100 Powerful Web Tools to Organize Your Thoughts and Ideas 100 Powerful Web Tools to Organize Your Thoughts and Ideas By Alisa Miller Whether you are a busy executive, a single parent, a freelancer working from home, a student, or a combination of these, you have probably found yourself needing help when it comes to organizing all your thoughts and ideas that occur throughout your busy day. Now you can turn to these tools found on the Internet that will help you with tasks such as note-taking, bookmarking websites, highlighting important text during online research, creating mind maps, tracking time, keeping up with appointments, collaborating with others, managing projects, and much more.
Technology for Small and One-Person Libraries: A LITA Guide - Books / Professional Development - Books for Public Librarians - Books for School Librarians This title is also available for purchase as an e-book or as a print/e-book bundle. 160 pages 6" x 9"SoftcoverISBN-13: 978-1-55570-858-0 Year Published: 2013 For those working in a small library, particularly one that may have little technical support, a foundational knowledge of technology is crucial. Written for librarians, library staff, and administrators at libraries serving populations of 15,000 or less, this LITA guide shows how to successfully develop, implement, sustain, and grow technology initiatives. 50 Awesome Search Engines Every Librarian Should Know About by Staff Writers Students, teachers and the public turn to their librarians for help researching everything from technology to genealogy to homework help and lesson plans. Even if your library is equipped with subscriptions and memberships to top of the line databases and online journals, you’ve probably had to get creative during a patron’s requested search for something unfamiliar. Next time, though, you can turn to one of these 50 search engines, designed to pull from the Web only the information you really need.

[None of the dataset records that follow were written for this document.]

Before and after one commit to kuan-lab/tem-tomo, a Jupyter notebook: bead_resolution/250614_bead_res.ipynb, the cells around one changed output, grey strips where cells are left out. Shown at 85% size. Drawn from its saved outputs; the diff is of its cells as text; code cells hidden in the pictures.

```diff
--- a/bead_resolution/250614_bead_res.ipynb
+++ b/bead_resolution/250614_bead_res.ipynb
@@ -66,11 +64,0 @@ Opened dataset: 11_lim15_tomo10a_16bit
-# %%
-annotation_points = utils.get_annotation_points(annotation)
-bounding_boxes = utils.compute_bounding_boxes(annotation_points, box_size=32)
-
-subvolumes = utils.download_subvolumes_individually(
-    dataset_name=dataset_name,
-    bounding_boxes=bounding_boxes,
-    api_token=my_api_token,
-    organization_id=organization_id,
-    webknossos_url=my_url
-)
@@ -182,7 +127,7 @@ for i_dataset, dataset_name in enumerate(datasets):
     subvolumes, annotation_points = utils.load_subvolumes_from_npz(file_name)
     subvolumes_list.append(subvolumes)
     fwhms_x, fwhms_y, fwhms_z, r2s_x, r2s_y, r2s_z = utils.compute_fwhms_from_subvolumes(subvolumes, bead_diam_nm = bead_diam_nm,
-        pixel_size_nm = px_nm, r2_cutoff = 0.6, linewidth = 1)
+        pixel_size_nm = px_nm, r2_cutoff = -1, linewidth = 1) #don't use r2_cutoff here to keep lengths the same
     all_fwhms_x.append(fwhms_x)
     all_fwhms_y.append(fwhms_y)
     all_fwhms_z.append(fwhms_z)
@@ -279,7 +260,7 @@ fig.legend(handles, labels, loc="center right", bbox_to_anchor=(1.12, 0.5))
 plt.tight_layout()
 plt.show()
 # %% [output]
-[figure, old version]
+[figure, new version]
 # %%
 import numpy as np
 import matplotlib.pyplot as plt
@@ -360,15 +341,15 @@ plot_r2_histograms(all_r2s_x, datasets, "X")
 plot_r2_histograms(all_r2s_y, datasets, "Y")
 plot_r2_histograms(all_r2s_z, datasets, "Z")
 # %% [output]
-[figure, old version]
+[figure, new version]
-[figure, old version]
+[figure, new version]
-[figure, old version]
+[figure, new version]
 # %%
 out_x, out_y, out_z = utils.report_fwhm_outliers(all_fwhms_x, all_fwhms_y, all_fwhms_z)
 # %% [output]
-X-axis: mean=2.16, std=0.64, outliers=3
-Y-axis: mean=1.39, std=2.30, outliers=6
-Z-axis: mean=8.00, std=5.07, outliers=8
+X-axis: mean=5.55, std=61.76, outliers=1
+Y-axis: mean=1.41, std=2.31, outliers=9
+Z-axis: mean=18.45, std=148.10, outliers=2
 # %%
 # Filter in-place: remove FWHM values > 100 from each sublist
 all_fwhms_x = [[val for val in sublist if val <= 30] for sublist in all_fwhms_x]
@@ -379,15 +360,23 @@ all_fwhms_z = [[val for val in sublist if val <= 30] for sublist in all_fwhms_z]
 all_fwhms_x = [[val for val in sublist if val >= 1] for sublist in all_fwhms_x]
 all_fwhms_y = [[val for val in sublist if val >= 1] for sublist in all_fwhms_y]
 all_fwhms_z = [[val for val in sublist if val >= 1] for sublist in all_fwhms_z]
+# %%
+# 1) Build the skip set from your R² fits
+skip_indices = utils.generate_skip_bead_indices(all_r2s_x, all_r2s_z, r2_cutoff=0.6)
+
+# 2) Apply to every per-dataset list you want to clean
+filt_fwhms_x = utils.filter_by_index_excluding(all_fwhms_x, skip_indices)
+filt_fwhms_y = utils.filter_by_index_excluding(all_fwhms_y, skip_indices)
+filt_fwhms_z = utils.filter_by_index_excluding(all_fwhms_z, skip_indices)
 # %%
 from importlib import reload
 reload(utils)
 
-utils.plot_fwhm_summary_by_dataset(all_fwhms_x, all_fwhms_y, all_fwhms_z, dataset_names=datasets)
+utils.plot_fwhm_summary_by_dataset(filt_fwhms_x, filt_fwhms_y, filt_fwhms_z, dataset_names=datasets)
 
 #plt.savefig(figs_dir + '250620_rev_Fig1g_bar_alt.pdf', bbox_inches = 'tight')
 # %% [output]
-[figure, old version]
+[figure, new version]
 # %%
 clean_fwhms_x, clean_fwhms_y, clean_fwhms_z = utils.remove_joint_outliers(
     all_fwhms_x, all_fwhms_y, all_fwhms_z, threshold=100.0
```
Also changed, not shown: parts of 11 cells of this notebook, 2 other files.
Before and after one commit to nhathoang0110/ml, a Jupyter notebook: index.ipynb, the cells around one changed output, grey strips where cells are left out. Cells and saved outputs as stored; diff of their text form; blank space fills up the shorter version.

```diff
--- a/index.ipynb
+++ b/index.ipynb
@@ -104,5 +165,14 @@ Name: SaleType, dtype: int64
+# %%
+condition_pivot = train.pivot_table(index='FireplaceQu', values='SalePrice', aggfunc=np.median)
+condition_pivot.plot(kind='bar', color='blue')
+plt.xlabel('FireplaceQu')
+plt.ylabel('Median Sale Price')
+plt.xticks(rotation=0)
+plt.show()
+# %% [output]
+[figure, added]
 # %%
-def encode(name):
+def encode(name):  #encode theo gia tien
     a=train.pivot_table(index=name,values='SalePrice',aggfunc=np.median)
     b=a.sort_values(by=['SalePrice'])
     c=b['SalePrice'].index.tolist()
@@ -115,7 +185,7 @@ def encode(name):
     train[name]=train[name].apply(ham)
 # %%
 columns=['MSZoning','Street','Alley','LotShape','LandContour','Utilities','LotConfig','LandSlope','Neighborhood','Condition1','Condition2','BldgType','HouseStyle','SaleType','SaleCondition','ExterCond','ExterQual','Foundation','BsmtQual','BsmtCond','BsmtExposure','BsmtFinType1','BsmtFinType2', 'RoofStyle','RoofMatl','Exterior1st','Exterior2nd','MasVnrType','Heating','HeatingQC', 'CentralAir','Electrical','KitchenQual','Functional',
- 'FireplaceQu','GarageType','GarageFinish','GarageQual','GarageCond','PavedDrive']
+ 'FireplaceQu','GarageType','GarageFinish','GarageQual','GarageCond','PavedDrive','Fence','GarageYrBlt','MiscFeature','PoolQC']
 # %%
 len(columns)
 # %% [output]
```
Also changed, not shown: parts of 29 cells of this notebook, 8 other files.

Free login to any site It's simple! This service is made for you to save your time on registration for many sites. You can not register at all sites, so just type the name of site for which you need to enter login and password and click «Get». Project Information Literacy: Smart Talks Howard Rheingold: "Crap Detection 101: Required Coursework" Project Information Literacy, "Smart Talks," no. 5, January 3, 2011 Subscribe our Smart Talk RSS feed 6 Alternative Browsers Based on Google Chrome Google Chrome is based on the open-source Chromium browser project. Anyone can take Chromium’s source code modify it to build their own browser. These browsers all build on the core browser and offer unique twists on Chrome. Each alternative browser has its own focus, whether it’s security, social networking, privacy, additional features, or portability.
NameBase NameBase is a web-based cross-indexed database of names that focuses on individuals involved in the international intelligence community, U.S. foreign policy, crime, and business. The focus is on the post-World War II era and on left of center, conspiracy theory, and espionage activities. In the 1980s, through his company Micro Associates, he sold subscriptions to this computerized database, under its original name, Public Information Research, Inc (PIR). At PIR's onset, Brandt was President of the newly formed non-profit corporation and investigative researcher, Peggy Adler, served as its Vice President. The material was described as "information on all sorts of spooks, military officials, political operators and other cloak-and-dagger types
How to Get a Copy of Your FBI The Freedom of Information Act is a powerful thing. If you've ever wanted to know just what those guvmint bastards have on you, anyway, here's your chance. Just fill in the italics in this form letter with the appropriate information, get your signature notarized, send it off, and you're in business! This should be free, though if your search returns reams of information, you may be charged 5 cents per page in duplication fees. The law says that your request must be responded to within 10 days, but you can expect something closer to 2 or 3 months for a definitive answer with the current backlog of paperwork. Your Name Today's Date Your Address Line 2 of Your Address
Punctuation, symbols & operators in search - Search Help You can use symbols or words in your search to make your search results more precise. Google Search usually ignores punctuation that isn’t part of a search operator. Don’t put spaces between the symbol or word and your search term. A search for site:nytimes.com will work, but site: nytimes.com won’t. Search social media Put @ in front of a word to search social media. Ten Search Tools and Tactics Teachers and Students Need to Know I often find myself in conversations with teachers and students about Internet search strategies. Often times the conversation reminds me that what's obvious to me is amazing to someone else. Last week I had that very experience as I taught a couple of teachers some search techniques that they are going to pass along to their students. As a follow-up to that experience, I've crafted the following list of search tools and tactics that every teacher and student should know. 1. Stop Googling "What" questions.
Google Docs Why Google Docs? Google Apps is a tremendous platform for facilitating online collaboration in your classroom, or beyond. It is freely available on the Web and if you are familiar with other word processors, spreadsheets, and presentation programs, you can easily use Google Docs. The chat feature on presentations makes it possible to create a "permeable classroom" by bringing experts into a lesson to interact with students online. Here are some benefits of Google Docs: